The National Executive Committee’s sinister intervention or welcome mediation (depending on who you spoke to) in Haringey loomed large. The mention of Leader Claire Kober was met with a cheer and standing ovation at Friday night’s dinner. Was this going to boil over the next morning? Not so much. Things simmered gently in the background, but no one stormed out during Jeremy Corbyn’s speech as had been rumoured, nor were there any dissenting interruptions. In fact, the Leader entered to a standing ovation himself; perhaps the disgruntled had stayed away. In a carefully calibrated response, the Labour leader stressed the local nature of the opposition to the Haringey Development Vehicle, the NEC’s role as a benign mediator and the difficulty faced by Labour councils in the context of national austerity. He stopped short, though, of praising Claire Kober herself. This was left to Andrew Gwynne, Shadow Secretary of State for Housing, Communities and Local Government, who later underlined Labour’s commitment to the sovereignty of councils.
After a spot of navel-gazing on the internal party democracy review, discussions in the main conference hall turned to housing, with Shadow Minister for Housing, Tony Lloyd MP, in support. Money, as ever, was the major concern. Repeated calls were made for central government to remove the limit on the amount local authorities can borrow to build homes. Many local councils of course – Labour included – have now set up their own housing companies to drive investment. The division in Nottingham looked to be between those who see that as an opportunity, and those who see it as another ugly consequence of austerity. One thing that united all, however, was the absolute necessity for local government – not Whitehall – to drive the construction of homes.
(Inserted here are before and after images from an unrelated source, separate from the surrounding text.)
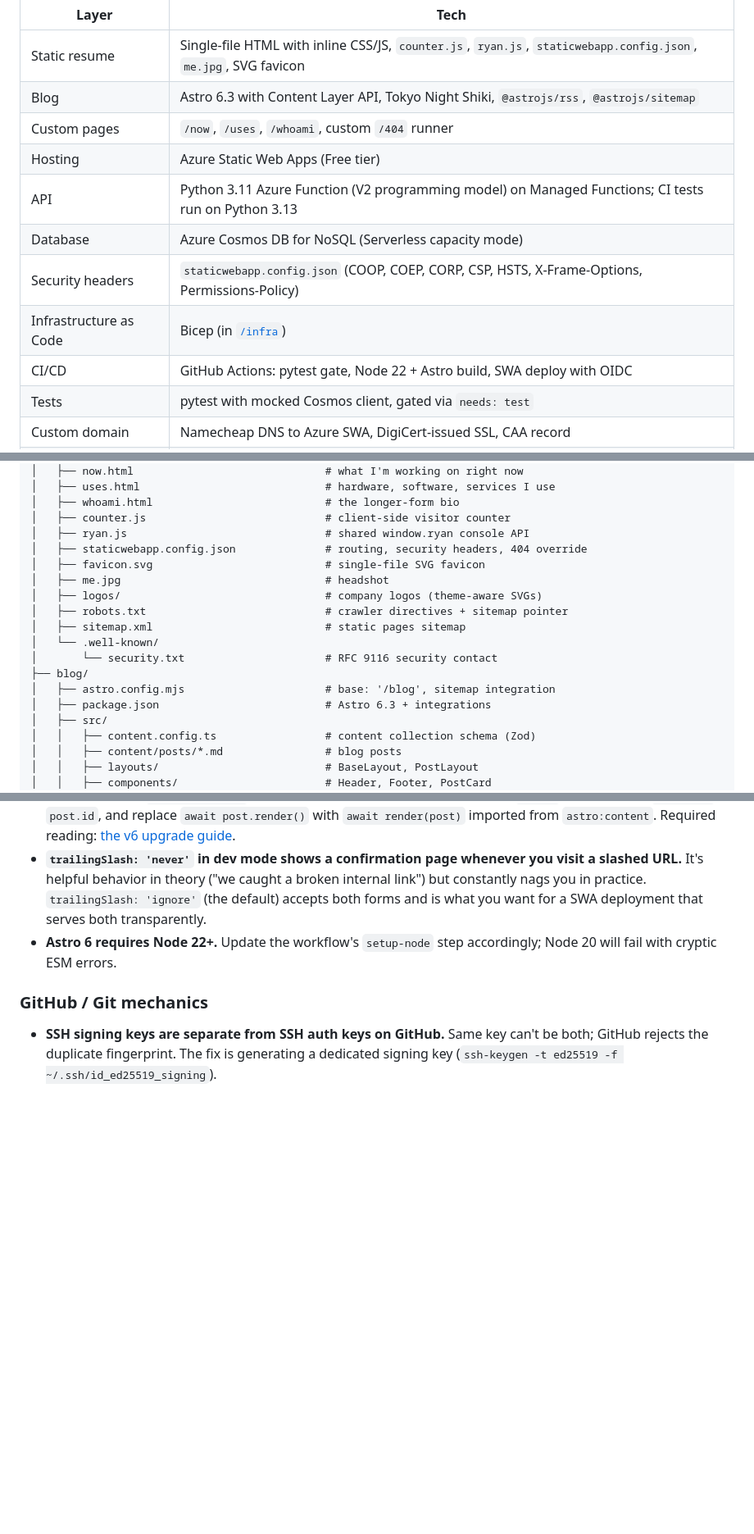
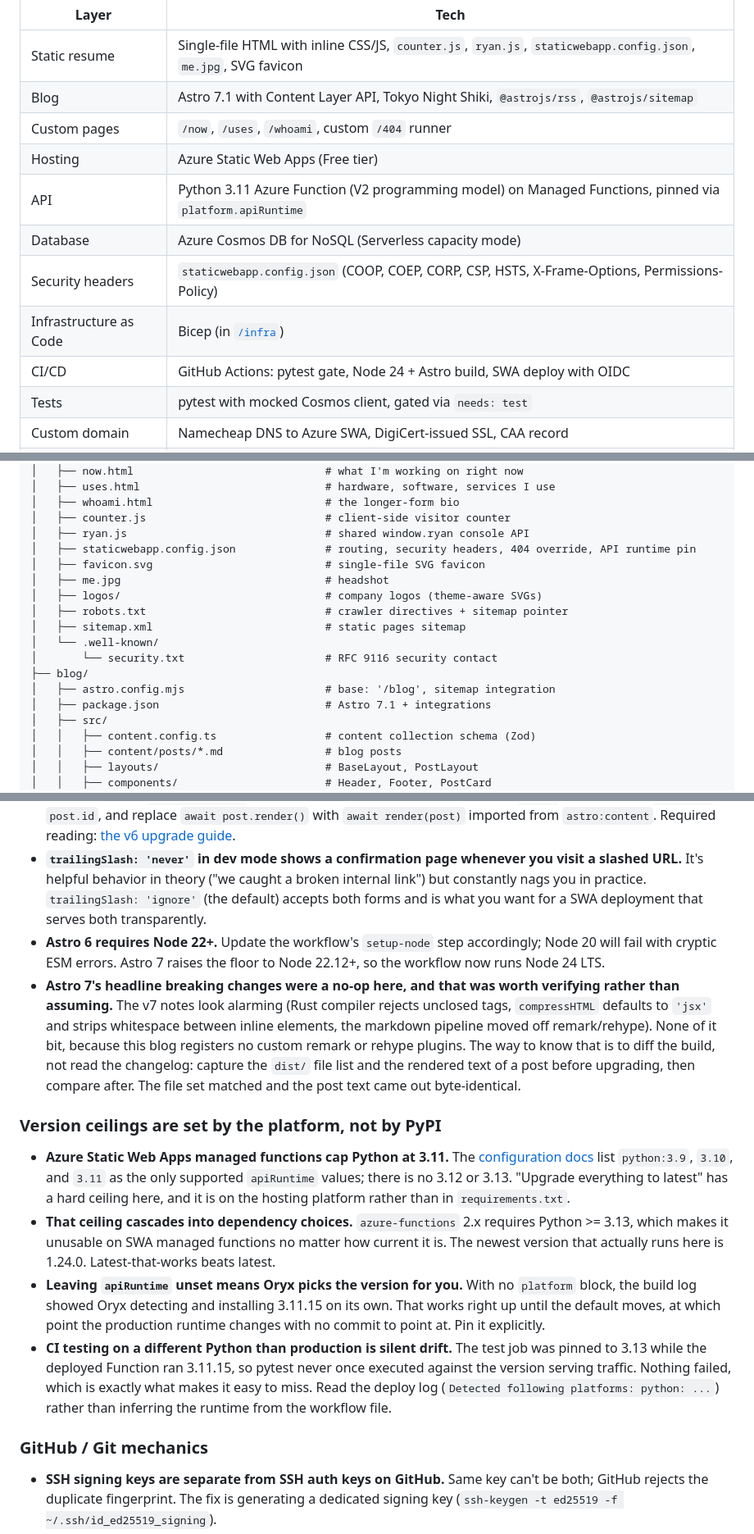
Before and after one commit to rlwilliamson-dev/azure-resume, a Markdown page: README.md, 3 parts joined by grey strips. Shown at 82% size. Rendered like a GitHub page; blank space fills up the shorter version.

```diff
--- a/README.md
+++ b/README.md
@@ -75,14 +75,14 @@ the same deploy.
 | Layer | Tech |
 |---|---|
 | Static resume | Single-file HTML with inline CSS/JS, `counter.js`, `ryan.js`, `staticwebapp.config.json`, `me.jpg`, SVG favicon |
-| Blog | Astro 6.3 with Content Layer API, Tokyo Night Shiki, `@astrojs/rss`, `@astrojs/sitemap` |
+| Blog | Astro 7.1 with Content Layer API, Tokyo Night Shiki, `@astrojs/rss`, `@astrojs/sitemap` |
 | Custom pages | `/now`, `/uses`, `/whoami`, custom `/404` runner |
 | Hosting | Azure Static Web Apps (Free tier) |
-| API | Python 3.11 Azure Function (V2 programming model) on Managed Functions; CI tests run on Python 3.13 |
+| API | Python 3.11 Azure Function (V2 programming model) on Managed Functions, pinned via `platform.apiRuntime` |
 | Database | Azure Cosmos DB for NoSQL (Serverless capacity mode) |
 | Security headers | `staticwebapp.config.json` (COOP, COEP, CORP, CSP, HSTS, X-Frame-Options, Permissions-Policy) |
 | Infrastructure as Code | Bicep (in [`/infra`](./infra)) |
-| CI/CD | GitHub Actions: pytest gate, Node 22 + Astro build, SWA deploy with OIDC |
+| CI/CD | GitHub Actions: pytest gate, Node 24 + Astro build, SWA deploy with OIDC |
 | Tests | pytest with mocked Cosmos client, gated via `needs: test` |
 | Custom domain | Namecheap DNS to Azure SWA, DigiCert-issued SSL, CAA record |
 | Commit signing | SSH signing with a dedicated `id_ed25519_signing` key |
@@ -105,7 +105,7 @@ azure-resume/
 │   ├── whoami.html                           # the longer-form bio
 │   ├── counter.js                            # client-side visitor counter
 │   ├── ryan.js                               # shared window.ryan console API
-│   ├── staticwebapp.config.json              # routing, security headers, 404 override
+│   ├── staticwebapp.config.json              # routing, security headers, 404 override, API runtime pin
 │   ├── favicon.svg                           # single-file SVG favicon
 │   ├── me.jpg                                # headshot
 │   ├── logos/                                # company logos (theme-aware SVGs)
@@ -115,7 +115,7 @@ azure-resume/
 │       └── security.txt                      # RFC 9116 security contact
 ├── blog/
 │   ├── astro.config.mjs                      # base: '/blog', sitemap integration
-│   ├── package.json                          # Astro 6.3 + integrations
+│   ├── package.json                          # Astro 7.1 + integrations
 │   ├── src/
 │   │   ├── content.config.ts                 # content collection schema (Zod)
 │   │   ├── content/posts/*.md                # blog posts
@@ -316,7 +316,15 @@ This one ate a full debugging session and is worth its own subsection.
 - **The trick is to build the blog in CI and copy `dist/` into the SWA `app_location`.** No need for a separate SWA, a separate domain, or any SWA config changes. Two extra steps in the workflow (Setup Node + Build Astro blog) and the existing deploy action ships the combined output.
 - **Astro 6 dropped legacy content collections entirely.** The migration from Astro 5 isn't a version bump. You have to convert `type: 'content'` collections to the Content Layer API with a `glob()` loader, switch `post.slug` to `post.id`, and replace `await post.render()` with `await render(post)` imported from `astro:content`. Required reading: [the v6 upgrade guide](https://docs.astro.build/en/guides/upgrade-to/v6/).
 - **`trailingSlash: 'never'` in dev mode shows a confirmation page whenever you visit a slashed URL.** It's helpful behavior in theory ("we caught a broken internal link") but constantly nags you in practice. `trailingSlash: 'ignore'` (the default) accepts both forms and is what you want for a SWA deployment that serves both transparently.
-- **Astro 6 requires Node 22+.** Update the workflow's `setup-node` step accordingly; Node 20 will fail with cryptic ESM errors.
+- **Astro 6 requires Node 22+.** Update the workflow's `setup-node` step accordingly; Node 20 will fail with cryptic ESM errors. Astro 7 raises the floor to Node 22.12+, so the workflow now runs Node 24 LTS.
+- **Astro 7's headline breaking changes were a no-op here, and that was worth verifying rather than assuming.** The v7 notes look alarming (Rust compiler rejects unclosed tags, `compressHTML` defaults to `'jsx'` and strips whitespace between inline elements, the markdown pipeline moved off remark/rehype). None of it bit, because this blog registers no custom remark or rehype plugins. The way to know that is to diff the build, not read the changelog: capture the `dist/` file list and the rendered text of a post before upgrading, then compare after. The file set matched and the post text came out byte-identical.
+
+### Version ceilings are set by the platform, not by PyPI
+
+- **Azure Static Web Apps managed functions cap Python at 3.11.** The [configuration docs](https://learn.microsoft.com/en-us/azure/static-web-apps/configuration) list `python:3.9`, `3.10`, and `3.11` as the only supported `apiRuntime` values; there is no 3.12 or 3.13. "Upgrade everything to latest" has a hard ceiling here, and it is on the hosting platform rather than in `requirements.txt`.
+- **That ceiling cascades into dependency choices.** `azure-functions` 2.x requires Python >= 3.13, which makes it unusable on SWA managed functions no matter how current it is. The newest version that actually runs here is 1.24.0. Latest-that-works beats latest.
+- **Leaving `apiRuntime` unset means Oryx picks the version for you.** With no `platform` block, the build log showed Oryx detecting and installing 3.11.15 on its own. That works right up until the default moves, at which point the production runtime changes with no commit to point at. Pin it explicitly.
+- **CI testing on a different Python than production is silent drift.** The test job was pinned to 3.13 while the deployed Function ran 3.11.15, so pytest never once executed against the version serving traffic. Nothing failed, which is exactly what makes it easy to miss. Read the deploy log (`Detected following platforms: python: ...`) rather than inferring the runtime from the workflow file.
 
 ### GitHub / Git mechanics
 
```
Also changed, not shown: other parts of README.md (+7 -7 lines).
Breakout sessions ranged from the benefits of the single market for local communities, to clean air, to delivering inclusive growth, to health. A session organised by Momentum was to explore what local government might do with a Corbyn government. We heard instead about what was being done now by the likes of Paul Dennett, Mayor of Salford, on financial inclusion and housebuilding.
We also heard the case for bringing certain local authority services back ‘in-house’, organised by the Association of Public Service Excellence (APSE). A survey by Survation for APSE showed that 73% of respondent councils (of all political stripes) had considered insourcing some services, particularly building maintenance. The case for better, more sensitive private sector engagement with local authorities has perhaps never been more urgent.